Wild Card Wednesday: Hurting, Not Helping
We have a crazy cat lady that comes to our clinic on a regular basis.
While I realize that it is unkind to label her as such, please consider the following facts: She runs a “cat rescue” that consists of her bringing any cat (and sometimes dogs) that she finds to a house that she has bought specifically for this purpose. These animals live in cages and live traps, stacked on top of each other, completely filling the rooms of the house. In all we estimate that she has 150-200 animals at any given time. She is the only full-time “employee” of this cat rescue operation, meaning that she is supposed to clean and feed and care for all of these animals, some of whom are extremely sick, or injured. Some are just straight up feral.
In theory, she is rescuing these cats so that they have the chance to be adopted.
The reality of the situation is that she is in way over her head. Anyone with multiple cats can tell you what a pain it can be to keep them properly cleaned and cared for– factor in several hundred cats and it comes as no surprise that she cannot maintain an adequate level of sanitation for the animals. The end result of this, sadly, is that a large percentage of the cats she is keeping are chronically ill. This corresponds directly to a low adoption rate for her animals– who wants to take home a cat that is sick or dying?
In the past two weeks she has brought us two cats that needed to be put down immediately due to the state of being they were in. These animals were suffering, and there is no doubt in my mind that we did the kindest thing we could by putting them out of their misery.
But it makes me upset that we are placed in that position because of her inability to say “no”. I suspect that there are good motives behind her actions, but if the end result is an animal in excruciating pain is she really doing that animal a favor by not sending it to animal control?
The one that came in yesterday particularly upset me because the condition it was suffering from is caused only from prolonged illness. It had a prolapsed bowel (yes, it is as painful and disgusting as it sounds), and according to Doc the only two reasons that happens, generally speaking, are a mass in the intestines (rare) or prolonged diarrhea (much more common… and in this case much more likely). This means that our Cat Lady has been watching this animal suffer, possibly for weeks, and didn’t want to bring us this cat because she knew what Doc was going to say to her.
Having spent some time talking to this woman, I am beginning to suspect that she might suffer from some hoarding tendencies. I think Doc knows this, too, but she treats Cat Lady like a client and she treats each animal that Cat Lady brings us with the same dignity and consideration that she would treat someone’s pet.
Have I mentioned that my new boss is a pretty great role model?
But even she was pissed off when she looked inside the cage of yesterday’s poor feline and discovered cockroaches co-habitating. Vets follow the same general code that other Doctor’s do– first do no harm– so I can only imagine how frustrating it must be for her to see this parade of animals that are completely beyond her help except for the inevitable.

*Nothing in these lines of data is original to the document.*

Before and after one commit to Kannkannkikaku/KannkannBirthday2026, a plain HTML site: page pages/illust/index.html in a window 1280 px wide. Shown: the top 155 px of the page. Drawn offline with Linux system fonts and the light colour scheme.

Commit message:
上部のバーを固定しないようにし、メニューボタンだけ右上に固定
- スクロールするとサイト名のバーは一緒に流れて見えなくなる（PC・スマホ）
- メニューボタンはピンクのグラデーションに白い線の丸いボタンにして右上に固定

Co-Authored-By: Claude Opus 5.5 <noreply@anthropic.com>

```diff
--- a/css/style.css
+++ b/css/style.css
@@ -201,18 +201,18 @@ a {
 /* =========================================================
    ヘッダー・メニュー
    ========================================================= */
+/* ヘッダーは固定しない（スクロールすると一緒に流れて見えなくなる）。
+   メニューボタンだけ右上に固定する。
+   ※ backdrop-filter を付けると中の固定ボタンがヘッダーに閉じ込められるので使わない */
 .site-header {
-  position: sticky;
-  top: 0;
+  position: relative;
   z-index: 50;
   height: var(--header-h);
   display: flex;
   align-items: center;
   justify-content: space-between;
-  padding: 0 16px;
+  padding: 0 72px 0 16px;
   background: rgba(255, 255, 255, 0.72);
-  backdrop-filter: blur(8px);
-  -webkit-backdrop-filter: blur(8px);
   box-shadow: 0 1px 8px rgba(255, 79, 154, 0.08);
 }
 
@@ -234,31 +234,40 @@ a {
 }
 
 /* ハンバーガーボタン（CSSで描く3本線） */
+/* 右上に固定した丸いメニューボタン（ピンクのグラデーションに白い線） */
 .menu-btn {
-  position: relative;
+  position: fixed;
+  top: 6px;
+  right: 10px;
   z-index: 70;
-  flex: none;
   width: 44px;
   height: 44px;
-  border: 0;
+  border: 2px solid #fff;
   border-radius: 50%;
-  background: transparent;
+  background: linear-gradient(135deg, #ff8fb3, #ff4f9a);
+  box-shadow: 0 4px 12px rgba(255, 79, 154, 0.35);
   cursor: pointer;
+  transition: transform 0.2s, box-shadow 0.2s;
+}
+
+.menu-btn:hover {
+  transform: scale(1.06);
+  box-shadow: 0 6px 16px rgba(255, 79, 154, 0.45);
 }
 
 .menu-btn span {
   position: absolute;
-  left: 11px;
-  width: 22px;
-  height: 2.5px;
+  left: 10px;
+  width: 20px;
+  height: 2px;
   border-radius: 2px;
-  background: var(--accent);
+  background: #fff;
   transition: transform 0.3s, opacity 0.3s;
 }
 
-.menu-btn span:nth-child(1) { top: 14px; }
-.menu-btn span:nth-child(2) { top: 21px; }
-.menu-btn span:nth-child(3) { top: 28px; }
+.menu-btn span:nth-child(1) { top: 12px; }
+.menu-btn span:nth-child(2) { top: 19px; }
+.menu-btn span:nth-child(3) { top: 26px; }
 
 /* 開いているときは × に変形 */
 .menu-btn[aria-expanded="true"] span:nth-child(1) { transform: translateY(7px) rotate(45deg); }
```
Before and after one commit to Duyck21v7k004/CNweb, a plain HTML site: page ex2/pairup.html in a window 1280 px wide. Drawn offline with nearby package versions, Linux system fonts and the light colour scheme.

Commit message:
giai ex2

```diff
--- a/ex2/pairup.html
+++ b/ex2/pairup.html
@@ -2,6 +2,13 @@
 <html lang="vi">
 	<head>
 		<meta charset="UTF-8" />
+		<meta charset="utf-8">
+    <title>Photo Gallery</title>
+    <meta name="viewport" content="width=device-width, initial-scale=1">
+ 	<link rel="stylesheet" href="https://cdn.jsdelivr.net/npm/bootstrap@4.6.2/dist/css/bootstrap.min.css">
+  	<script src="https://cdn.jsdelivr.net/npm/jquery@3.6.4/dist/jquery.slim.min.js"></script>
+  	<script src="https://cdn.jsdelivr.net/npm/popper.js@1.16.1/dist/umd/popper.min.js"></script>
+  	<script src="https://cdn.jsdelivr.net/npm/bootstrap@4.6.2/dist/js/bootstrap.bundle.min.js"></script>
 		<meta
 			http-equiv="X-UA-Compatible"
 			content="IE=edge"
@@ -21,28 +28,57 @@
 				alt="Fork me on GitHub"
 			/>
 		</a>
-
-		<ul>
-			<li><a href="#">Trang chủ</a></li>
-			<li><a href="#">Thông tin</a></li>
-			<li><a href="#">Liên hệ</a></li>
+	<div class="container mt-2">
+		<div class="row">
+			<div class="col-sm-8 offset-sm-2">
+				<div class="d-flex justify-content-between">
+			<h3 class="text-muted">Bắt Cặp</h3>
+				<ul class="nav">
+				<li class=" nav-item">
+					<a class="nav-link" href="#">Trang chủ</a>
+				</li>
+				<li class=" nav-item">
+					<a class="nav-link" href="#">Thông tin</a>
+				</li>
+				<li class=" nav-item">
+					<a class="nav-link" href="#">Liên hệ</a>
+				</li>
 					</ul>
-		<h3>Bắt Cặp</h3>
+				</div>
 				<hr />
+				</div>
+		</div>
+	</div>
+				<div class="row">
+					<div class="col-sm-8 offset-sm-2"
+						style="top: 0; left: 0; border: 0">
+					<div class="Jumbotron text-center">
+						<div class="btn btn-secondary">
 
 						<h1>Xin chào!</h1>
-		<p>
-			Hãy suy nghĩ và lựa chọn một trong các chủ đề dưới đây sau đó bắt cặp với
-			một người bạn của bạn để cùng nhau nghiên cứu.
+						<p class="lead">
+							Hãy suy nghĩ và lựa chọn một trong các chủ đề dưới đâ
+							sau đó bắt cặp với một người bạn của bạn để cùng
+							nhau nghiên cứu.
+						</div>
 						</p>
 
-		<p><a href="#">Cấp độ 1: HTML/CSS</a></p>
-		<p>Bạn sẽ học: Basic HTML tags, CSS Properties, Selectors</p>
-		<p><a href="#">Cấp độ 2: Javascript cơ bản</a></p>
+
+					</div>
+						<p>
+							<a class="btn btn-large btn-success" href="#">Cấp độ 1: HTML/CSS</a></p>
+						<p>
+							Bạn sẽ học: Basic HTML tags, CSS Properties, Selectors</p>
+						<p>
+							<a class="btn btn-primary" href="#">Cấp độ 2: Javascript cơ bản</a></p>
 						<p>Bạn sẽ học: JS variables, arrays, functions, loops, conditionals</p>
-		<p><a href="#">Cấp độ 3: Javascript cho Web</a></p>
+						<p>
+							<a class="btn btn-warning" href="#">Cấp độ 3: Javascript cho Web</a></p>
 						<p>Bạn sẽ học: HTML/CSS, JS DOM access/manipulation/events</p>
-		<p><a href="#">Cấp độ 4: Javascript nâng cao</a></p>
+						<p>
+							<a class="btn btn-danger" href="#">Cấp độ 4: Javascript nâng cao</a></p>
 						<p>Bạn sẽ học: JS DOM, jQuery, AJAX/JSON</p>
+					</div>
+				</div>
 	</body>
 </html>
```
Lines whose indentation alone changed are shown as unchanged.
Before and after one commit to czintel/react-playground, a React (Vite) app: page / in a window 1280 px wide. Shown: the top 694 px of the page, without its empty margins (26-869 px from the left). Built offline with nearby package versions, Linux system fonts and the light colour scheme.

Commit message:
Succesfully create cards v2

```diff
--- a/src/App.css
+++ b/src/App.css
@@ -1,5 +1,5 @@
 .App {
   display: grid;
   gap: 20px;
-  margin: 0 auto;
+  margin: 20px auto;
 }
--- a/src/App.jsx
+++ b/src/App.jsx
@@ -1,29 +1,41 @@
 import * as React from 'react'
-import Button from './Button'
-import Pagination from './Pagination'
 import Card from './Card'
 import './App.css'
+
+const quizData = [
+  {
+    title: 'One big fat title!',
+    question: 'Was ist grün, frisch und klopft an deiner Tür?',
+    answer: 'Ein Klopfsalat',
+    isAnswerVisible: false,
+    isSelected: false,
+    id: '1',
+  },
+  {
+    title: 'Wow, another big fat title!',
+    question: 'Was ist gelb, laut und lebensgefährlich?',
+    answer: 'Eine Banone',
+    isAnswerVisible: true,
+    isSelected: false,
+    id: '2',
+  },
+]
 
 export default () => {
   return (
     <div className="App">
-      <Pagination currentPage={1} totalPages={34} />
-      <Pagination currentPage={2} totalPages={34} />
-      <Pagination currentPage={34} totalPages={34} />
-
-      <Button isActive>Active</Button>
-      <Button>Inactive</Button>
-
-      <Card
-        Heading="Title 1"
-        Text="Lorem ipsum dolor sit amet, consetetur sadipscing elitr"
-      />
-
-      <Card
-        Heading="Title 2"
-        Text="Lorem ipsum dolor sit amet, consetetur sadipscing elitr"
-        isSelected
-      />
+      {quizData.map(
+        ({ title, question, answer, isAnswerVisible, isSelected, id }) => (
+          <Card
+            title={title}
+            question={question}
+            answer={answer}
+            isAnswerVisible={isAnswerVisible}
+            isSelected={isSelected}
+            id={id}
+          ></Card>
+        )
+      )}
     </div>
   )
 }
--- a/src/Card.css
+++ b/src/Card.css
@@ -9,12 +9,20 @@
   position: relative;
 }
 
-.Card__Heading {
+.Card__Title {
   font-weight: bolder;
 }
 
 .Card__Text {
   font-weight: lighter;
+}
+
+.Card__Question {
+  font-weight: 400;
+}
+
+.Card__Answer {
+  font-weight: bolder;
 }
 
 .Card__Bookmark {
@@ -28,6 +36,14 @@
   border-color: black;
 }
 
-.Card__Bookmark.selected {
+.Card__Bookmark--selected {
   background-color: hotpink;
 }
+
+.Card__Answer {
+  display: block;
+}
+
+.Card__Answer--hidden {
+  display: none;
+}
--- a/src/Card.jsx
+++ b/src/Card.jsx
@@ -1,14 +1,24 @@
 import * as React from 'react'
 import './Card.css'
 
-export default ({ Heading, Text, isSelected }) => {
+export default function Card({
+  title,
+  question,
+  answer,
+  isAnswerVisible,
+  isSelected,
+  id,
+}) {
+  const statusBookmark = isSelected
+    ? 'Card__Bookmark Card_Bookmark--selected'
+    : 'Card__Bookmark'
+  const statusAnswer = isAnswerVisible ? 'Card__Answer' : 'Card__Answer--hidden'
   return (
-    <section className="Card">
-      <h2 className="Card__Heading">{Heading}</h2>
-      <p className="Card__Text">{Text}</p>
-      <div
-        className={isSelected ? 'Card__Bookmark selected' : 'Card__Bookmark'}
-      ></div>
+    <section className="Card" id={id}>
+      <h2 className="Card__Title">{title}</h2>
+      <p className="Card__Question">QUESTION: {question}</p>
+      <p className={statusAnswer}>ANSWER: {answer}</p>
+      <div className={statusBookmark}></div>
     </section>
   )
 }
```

I guess this is mostly venting, since in reality there is nothing I can do about this situation. Cat Lady refuses to listen to anyone who suggests that she might not be doing the best by these animals by taking them on without consideration for space, time, or resources. She thinks that as long as the animal isn’t dead she’s saving it’s life.
I just wonder what kind of life being locked up sick in a cage is…